**Task prompt:** Copy the data below in full, exactly as it appears.

[Opening Exercise inputs section]

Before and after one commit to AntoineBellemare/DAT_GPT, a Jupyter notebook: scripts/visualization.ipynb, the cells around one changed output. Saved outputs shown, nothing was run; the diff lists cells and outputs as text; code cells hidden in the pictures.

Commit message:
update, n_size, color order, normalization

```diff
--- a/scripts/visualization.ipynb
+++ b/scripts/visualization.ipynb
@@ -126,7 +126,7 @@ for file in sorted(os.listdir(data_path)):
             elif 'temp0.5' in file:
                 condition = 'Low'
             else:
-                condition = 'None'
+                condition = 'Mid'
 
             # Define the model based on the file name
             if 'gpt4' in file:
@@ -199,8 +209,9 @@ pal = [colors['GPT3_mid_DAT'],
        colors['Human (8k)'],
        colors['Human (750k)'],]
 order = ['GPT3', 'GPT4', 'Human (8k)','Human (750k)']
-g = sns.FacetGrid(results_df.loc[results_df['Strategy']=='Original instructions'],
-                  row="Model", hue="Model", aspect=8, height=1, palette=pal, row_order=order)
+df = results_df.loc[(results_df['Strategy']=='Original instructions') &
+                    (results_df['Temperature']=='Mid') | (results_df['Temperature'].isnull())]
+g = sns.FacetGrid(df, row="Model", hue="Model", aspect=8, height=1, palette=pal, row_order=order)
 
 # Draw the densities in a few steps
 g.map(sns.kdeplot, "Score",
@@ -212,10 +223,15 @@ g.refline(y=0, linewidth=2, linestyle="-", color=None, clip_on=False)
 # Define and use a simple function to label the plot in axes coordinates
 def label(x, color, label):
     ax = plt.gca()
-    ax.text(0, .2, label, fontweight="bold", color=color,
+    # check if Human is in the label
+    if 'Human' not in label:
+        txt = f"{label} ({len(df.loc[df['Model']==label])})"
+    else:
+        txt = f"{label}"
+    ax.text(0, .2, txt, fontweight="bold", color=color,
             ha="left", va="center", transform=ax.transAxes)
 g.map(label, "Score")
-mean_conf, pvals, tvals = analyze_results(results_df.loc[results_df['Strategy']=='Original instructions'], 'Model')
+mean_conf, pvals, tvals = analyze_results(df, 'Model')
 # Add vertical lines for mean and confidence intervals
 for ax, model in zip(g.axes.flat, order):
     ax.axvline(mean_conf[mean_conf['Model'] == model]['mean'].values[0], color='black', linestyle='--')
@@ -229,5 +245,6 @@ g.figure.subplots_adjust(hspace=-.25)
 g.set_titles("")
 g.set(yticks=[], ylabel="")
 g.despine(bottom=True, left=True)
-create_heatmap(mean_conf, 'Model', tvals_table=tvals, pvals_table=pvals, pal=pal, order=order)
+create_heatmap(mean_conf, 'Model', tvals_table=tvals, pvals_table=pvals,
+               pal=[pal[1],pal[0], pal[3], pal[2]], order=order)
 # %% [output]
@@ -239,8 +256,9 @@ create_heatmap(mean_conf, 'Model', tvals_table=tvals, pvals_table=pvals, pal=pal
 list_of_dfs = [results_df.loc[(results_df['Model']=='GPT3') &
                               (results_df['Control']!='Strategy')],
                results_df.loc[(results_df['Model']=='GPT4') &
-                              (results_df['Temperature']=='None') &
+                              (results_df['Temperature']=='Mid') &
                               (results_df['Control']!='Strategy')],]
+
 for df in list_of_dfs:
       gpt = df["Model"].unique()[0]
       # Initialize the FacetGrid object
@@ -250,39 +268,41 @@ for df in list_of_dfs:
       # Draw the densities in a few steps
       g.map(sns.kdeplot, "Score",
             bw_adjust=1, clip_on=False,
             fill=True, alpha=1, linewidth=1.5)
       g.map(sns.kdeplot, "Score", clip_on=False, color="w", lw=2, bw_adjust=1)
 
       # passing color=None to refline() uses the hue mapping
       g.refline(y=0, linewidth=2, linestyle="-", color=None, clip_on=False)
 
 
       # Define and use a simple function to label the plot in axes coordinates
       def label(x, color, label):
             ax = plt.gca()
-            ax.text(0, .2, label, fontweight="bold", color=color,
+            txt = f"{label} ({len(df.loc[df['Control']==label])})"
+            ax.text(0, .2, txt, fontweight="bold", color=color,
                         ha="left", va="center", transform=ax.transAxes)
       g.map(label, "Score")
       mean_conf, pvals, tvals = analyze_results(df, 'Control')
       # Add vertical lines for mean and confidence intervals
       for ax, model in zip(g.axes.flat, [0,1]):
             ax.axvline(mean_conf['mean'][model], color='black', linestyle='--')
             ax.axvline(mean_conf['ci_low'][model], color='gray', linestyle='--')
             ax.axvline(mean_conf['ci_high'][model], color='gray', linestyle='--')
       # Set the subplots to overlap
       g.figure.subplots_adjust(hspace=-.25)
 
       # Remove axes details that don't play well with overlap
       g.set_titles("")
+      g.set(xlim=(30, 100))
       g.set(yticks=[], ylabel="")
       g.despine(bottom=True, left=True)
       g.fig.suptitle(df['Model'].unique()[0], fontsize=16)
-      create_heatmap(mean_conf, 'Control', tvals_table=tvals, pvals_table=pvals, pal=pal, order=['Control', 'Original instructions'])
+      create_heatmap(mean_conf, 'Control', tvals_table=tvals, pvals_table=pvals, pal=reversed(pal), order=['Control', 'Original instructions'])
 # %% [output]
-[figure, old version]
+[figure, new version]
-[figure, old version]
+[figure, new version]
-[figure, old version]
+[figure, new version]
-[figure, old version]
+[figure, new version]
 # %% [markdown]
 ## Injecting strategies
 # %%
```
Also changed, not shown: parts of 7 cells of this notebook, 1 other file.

[Closing Exercise inputs section]

**Your solution:**
Before and after one commit to AntoineBellemare/DAT_GPT, a Jupyter notebook: scripts/visualization.ipynb, the cells around one changed output. Saved outputs shown, nothing was run; the diff lists cells and outputs as text; code cells hidden in the pictures.

Commit message:
update, n_size, color order, normalization

```diff
--- a/scripts/visualization.ipynb
+++ b/scripts/visualization.ipynb
@@ -126,7 +126,7 @@ for file in sorted(os.listdir(data_path)):
             elif 'temp0.5' in file:
                 condition = 'Low'
             else:
-                condition = 'None'
+                condition = 'Mid'
 
             # Define the model based on the file name
             if 'gpt4' in file:
@@ -199,8 +209,9 @@ pal = [colors['GPT3_mid_DAT'],
        colors['Human (8k)'],
        colors['Human (750k)'],]
 order = ['GPT3', 'GPT4', 'Human (8k)','Human (750k)']
-g = sns.FacetGrid(results_df.loc[results_df['Strategy']=='Original instructions'],
-                  row="Model", hue="Model", aspect=8, height=1, palette=pal, row_order=order)
+df = results_df.loc[(results_df['Strategy']=='Original instructions') &
+                    (results_df['Temperature']=='Mid') | (results_df['Temperature'].isnull())]
+g = sns.FacetGrid(df, row="Model", hue="Model", aspect=8, height=1, palette=pal, row_order=order)
 
 # Draw the densities in a few steps
 g.map(sns.kdeplot, "Score",
@@ -212,10 +223,15 @@ g.refline(y=0, linewidth=2, linestyle="-", color=None, clip_on=False)
 # Define and use a simple function to label the plot in axes coordinates
 def label(x, color, label):
     ax = plt.gca()
-    ax.text(0, .2, label, fontweight="bold", color=color,
+    # check if Human is in the label
+    if 'Human' not in label:
+        txt = f"{label} ({len(df.loc[df['Model']==label])})"
+    else:
+        txt = f"{label}"
+    ax.text(0, .2, txt, fontweight="bold", color=color,
             ha="left", va="center", transform=ax.transAxes)
 g.map(label, "Score")
-mean_conf, pvals, tvals = analyze_results(results_df.loc[results_df['Strategy']=='Original instructions'], 'Model')
+mean_conf, pvals, tvals = analyze_results(df, 'Model')
 # Add vertical lines for mean and confidence intervals
 for ax, model in zip(g.axes.flat, order):
     ax.axvline(mean_conf[mean_conf['Model'] == model]['mean'].values[0], color='black', linestyle='--')
@@ -229,5 +245,6 @@ g.figure.subplots_adjust(hspace=-.25)
 g.set_titles("")
 g.set(yticks=[], ylabel="")
 g.despine(bottom=True, left=True)
-create_heatmap(mean_conf, 'Model', tvals_table=tvals, pvals_table=pvals, pal=pal, order=order)
+create_heatmap(mean_conf, 'Model', tvals_table=tvals, pvals_table=pvals,
+               pal=[pal[1],pal[0], pal[3], pal[2]], order=order)
 # %% [output]
@@ -239,8 +256,9 @@ create_heatmap(mean_conf, 'Model', tvals_table=tvals, pvals_table=pvals, pal=pal
 list_of_dfs = [results_df.loc[(results_df['Model']=='GPT3') &
                               (results_df['Control']!='Strategy')],
                results_df.loc[(results_df['Model']=='GPT4') &
-                              (results_df['Temperature']=='None') &
+                              (results_df['Temperature']=='Mid') &
                               (results_df['Control']!='Strategy')],]
+
 for df in list_of_dfs:
       gpt = df["Model"].unique()[0]
       # Initialize the FacetGrid object
@@ -250,39 +268,41 @@ for df in list_of_dfs:
       # Draw the densities in a few steps
       g.map(sns.kdeplot, "Score",
             bw_adjust=1, clip_on=False,
             fill=True, alpha=1, linewidth=1.5)
       g.map(sns.kdeplot, "Score", clip_on=False, color="w", lw=2, bw_adjust=1)
 
       # passing color=None to refline() uses the hue mapping
       g.refline(y=0, linewidth=2, linestyle="-", color=None, clip_on=False)
 
 
       # Define and use a simple function to label the plot in axes coordinates
       def label(x, color, label):
             ax = plt.gca()
-            ax.text(0, .2, label, fontweight="bold", color=color,
+            txt = f"{label} ({len(df.loc[df['Control']==label])})"
+            ax.text(0, .2, txt, fontweight="bold", color=color,
                         ha="left", va="center", transform=ax.transAxes)
       g.map(label, "Score")
       mean_conf, pvals, tvals = analyze_results(df, 'Control')
       # Add vertical lines for mean and confidence intervals
       for ax, model in zip(g.axes.flat, [0,1]):
             ax.axvline(mean_conf['mean'][model], color='black', linestyle='--')
             ax.axvline(mean_conf['ci_low'][model], color='gray', linestyle='--')
             ax.axvline(mean_conf['ci_high'][model], color='gray', linestyle='--')
       # Set the subplots to overlap
       g.figure.subplots_adjust(hspace=-.25)
 
       # Remove axes details that don't play well with overlap
       g.set_titles("")
+      g.set(xlim=(30, 100))
       g.set(yticks=[], ylabel="")
       g.despine(bottom=True, left=True)
       g.fig.suptitle(df['Model'].unique()[0], fontsize=16)
-      create_heatmap(mean_conf, 'Control', tvals_table=tvals, pvals_table=pvals, pal=pal, order=['Control', 'Original instructions'])
+      create_heatmap(mean_conf, 'Control', tvals_table=tvals, pvals_table=pvals, pal=reversed(pal), order=['Control', 'Original instructions'])
 # %% [output]
-[figure, old version]
+[figure, new version]
-[figure, old version]
+[figure, new version]
-[figure, old version]
+[figure, new version]
-[figure, old version]
+[figure, new version]
 # %% [markdown]
 ## Injecting strategies
 # %%
```
Also changed, not shown: parts of 7 cells of this notebook, 1 other file.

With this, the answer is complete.